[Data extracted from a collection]
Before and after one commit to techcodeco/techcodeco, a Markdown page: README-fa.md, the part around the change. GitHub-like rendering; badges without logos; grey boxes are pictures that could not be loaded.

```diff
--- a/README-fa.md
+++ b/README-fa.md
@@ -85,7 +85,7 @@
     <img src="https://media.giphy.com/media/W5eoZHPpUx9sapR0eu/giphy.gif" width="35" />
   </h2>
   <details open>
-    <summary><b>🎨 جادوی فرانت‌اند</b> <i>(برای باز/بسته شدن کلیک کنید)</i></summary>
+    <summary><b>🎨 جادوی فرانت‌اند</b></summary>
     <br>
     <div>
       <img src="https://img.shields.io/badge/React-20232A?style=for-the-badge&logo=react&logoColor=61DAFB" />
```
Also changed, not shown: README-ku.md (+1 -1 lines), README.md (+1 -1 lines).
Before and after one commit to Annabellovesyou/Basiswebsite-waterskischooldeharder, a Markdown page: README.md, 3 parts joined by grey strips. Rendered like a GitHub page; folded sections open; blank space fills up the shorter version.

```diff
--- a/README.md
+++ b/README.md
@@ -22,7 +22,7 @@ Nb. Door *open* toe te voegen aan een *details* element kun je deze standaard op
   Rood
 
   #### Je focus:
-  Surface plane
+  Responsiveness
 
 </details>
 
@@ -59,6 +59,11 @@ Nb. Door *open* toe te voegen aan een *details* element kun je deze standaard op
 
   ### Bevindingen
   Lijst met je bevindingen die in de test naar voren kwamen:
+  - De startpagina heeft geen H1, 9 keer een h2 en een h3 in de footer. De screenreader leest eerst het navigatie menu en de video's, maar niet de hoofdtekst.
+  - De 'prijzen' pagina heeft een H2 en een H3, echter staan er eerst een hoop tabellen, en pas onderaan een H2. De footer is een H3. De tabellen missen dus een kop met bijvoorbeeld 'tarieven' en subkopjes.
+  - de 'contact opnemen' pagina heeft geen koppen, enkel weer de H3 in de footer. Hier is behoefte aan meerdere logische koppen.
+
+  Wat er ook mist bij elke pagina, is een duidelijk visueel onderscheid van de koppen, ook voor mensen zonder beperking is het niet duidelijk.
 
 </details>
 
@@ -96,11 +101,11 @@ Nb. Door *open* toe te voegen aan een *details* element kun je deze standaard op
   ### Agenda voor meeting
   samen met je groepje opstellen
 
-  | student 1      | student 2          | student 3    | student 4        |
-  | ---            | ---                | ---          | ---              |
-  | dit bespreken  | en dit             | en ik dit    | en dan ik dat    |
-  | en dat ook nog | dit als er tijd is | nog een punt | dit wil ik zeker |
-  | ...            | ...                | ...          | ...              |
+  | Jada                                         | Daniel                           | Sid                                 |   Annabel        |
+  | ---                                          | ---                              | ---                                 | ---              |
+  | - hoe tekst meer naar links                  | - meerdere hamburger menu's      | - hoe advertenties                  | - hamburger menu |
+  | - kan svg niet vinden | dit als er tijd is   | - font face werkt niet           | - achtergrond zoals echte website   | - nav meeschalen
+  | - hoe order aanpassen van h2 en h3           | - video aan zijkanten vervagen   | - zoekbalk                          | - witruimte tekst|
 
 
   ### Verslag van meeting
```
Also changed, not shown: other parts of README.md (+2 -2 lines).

...

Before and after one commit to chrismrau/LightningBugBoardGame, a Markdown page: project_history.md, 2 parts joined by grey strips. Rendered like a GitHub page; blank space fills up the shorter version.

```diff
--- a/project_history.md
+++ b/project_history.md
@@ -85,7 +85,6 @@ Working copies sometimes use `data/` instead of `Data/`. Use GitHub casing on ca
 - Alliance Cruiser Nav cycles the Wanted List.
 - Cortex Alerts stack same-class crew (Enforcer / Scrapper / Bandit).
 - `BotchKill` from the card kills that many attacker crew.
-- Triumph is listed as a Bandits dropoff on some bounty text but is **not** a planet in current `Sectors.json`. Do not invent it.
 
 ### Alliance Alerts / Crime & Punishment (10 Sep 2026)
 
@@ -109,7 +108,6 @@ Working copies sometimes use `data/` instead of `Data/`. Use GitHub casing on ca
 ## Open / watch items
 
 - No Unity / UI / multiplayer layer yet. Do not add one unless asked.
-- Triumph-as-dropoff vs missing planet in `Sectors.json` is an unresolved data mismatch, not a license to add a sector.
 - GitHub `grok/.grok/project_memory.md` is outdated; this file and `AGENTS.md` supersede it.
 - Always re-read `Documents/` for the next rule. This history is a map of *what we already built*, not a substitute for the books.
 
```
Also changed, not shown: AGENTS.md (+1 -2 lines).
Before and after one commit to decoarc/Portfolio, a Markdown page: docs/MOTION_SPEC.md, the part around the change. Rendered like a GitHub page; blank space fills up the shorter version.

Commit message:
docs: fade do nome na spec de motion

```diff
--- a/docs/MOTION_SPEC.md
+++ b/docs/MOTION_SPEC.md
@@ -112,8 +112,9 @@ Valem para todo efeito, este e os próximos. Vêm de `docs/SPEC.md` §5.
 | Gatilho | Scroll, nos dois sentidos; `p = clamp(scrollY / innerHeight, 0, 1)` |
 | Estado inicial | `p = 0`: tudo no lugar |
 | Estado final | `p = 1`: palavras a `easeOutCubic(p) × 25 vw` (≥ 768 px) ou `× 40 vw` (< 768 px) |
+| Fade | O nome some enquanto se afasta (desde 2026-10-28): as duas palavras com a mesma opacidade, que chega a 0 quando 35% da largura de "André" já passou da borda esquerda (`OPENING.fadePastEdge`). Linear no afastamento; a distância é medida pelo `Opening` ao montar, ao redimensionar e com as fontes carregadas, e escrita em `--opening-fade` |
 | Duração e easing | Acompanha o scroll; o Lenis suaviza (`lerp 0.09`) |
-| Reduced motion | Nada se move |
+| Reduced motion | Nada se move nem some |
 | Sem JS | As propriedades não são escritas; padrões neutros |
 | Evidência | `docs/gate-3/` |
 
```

--

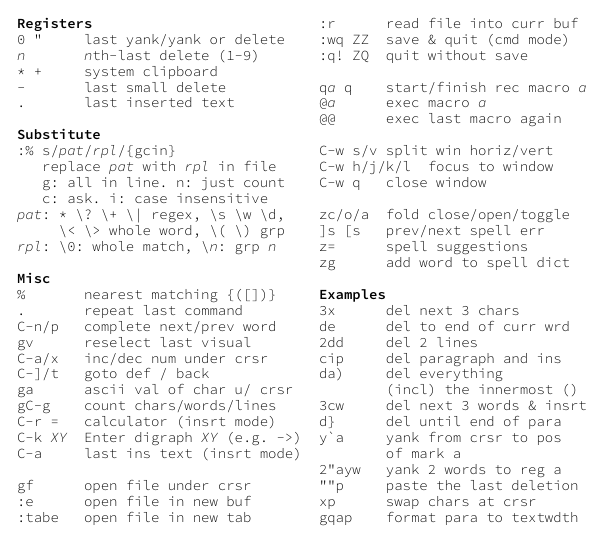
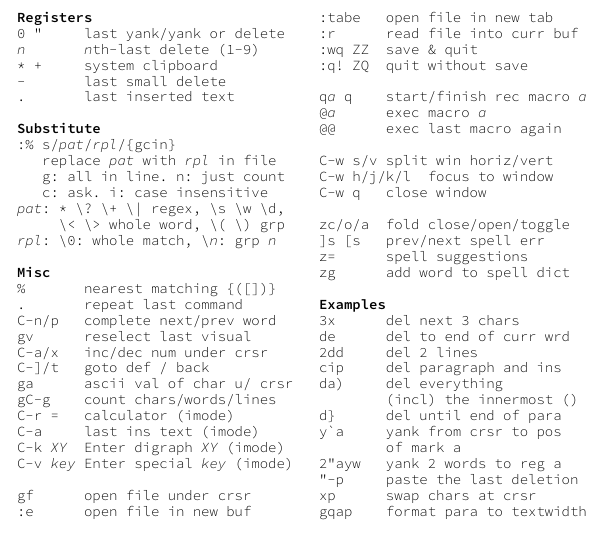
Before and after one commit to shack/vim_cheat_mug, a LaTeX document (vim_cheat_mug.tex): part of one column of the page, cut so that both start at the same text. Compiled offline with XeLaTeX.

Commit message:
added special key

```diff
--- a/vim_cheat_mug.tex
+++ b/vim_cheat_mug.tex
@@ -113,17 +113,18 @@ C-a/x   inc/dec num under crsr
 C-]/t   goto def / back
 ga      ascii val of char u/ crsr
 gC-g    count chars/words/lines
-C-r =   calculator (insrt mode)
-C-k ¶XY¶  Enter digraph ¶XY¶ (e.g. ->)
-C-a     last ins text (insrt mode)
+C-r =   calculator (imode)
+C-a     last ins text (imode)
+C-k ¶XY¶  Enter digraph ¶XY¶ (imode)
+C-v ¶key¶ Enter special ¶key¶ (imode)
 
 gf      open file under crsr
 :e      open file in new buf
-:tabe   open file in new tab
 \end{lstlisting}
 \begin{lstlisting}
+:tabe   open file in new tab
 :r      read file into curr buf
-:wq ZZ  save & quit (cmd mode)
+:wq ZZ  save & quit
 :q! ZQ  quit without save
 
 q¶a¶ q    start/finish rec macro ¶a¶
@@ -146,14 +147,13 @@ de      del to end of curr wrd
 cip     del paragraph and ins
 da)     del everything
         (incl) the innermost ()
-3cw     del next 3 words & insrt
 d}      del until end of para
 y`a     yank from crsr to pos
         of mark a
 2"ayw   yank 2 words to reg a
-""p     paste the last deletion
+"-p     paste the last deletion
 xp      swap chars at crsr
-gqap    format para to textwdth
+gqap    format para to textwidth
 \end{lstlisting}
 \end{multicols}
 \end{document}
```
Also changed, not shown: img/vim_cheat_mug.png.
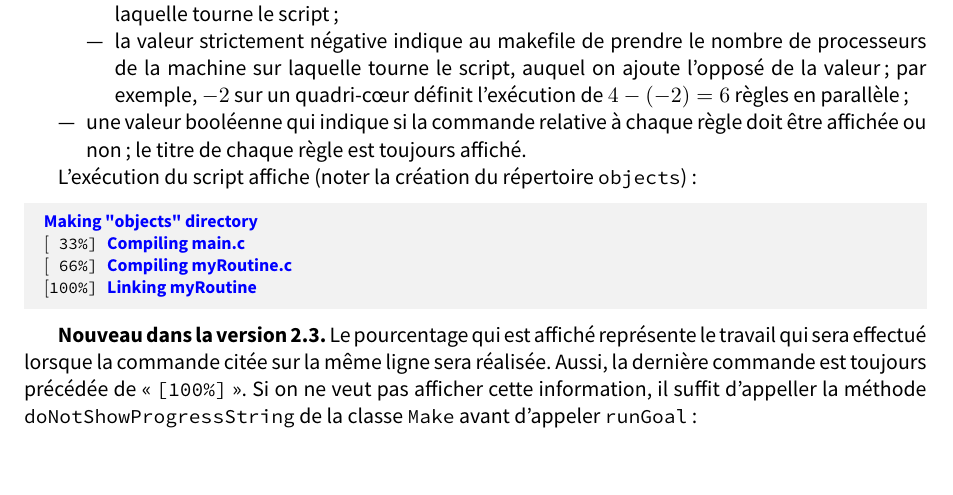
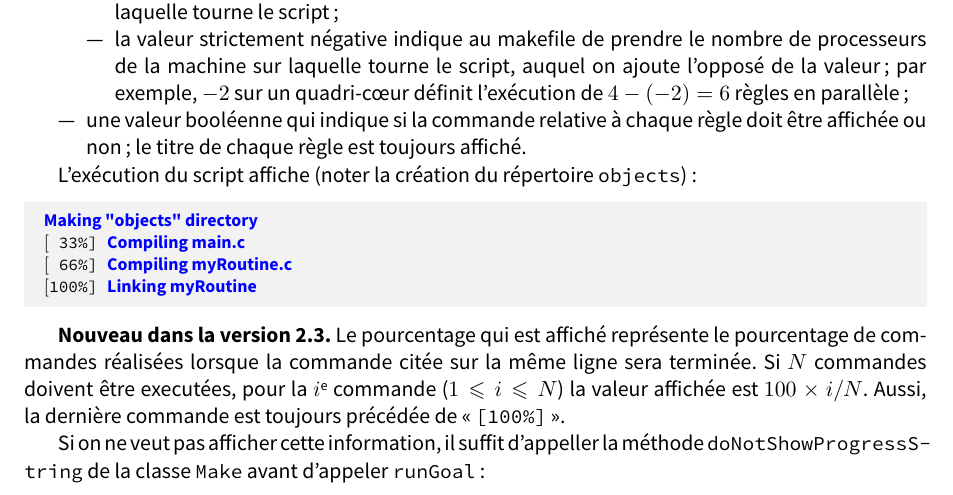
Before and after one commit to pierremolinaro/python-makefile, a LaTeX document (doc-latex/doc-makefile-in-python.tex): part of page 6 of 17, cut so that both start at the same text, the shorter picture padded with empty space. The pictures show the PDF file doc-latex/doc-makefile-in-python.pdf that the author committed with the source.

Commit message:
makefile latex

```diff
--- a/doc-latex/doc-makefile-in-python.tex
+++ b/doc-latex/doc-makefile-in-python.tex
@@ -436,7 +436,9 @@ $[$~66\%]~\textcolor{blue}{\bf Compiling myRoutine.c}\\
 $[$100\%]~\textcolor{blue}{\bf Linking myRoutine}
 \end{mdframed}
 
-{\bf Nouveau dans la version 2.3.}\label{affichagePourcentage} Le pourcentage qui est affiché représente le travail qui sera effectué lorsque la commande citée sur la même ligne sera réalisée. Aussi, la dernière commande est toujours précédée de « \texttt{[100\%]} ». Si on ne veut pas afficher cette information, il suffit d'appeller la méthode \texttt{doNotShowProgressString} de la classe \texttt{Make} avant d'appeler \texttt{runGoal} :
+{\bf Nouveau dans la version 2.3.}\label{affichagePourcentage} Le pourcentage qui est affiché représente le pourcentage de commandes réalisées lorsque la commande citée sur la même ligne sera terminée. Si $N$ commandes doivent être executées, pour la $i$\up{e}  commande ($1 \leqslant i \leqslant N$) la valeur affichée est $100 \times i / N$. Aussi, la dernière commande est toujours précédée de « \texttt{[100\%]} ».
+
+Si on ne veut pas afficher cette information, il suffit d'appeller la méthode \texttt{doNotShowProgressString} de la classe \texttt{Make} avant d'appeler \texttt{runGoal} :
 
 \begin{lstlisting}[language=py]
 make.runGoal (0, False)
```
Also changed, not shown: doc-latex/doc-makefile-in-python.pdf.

**BRIEF:** Wherever the word "crsr" turns up in the records above, copy the line that holds it.

**RESULT:**
@@ -113,17 +113,18 @@ C-a/x   inc/dec num under crsr
 ga      ascii val of char u/ crsr
 gf      open file under crsr
 y`a     yank from crsr to pos
 xp      swap chars at crsr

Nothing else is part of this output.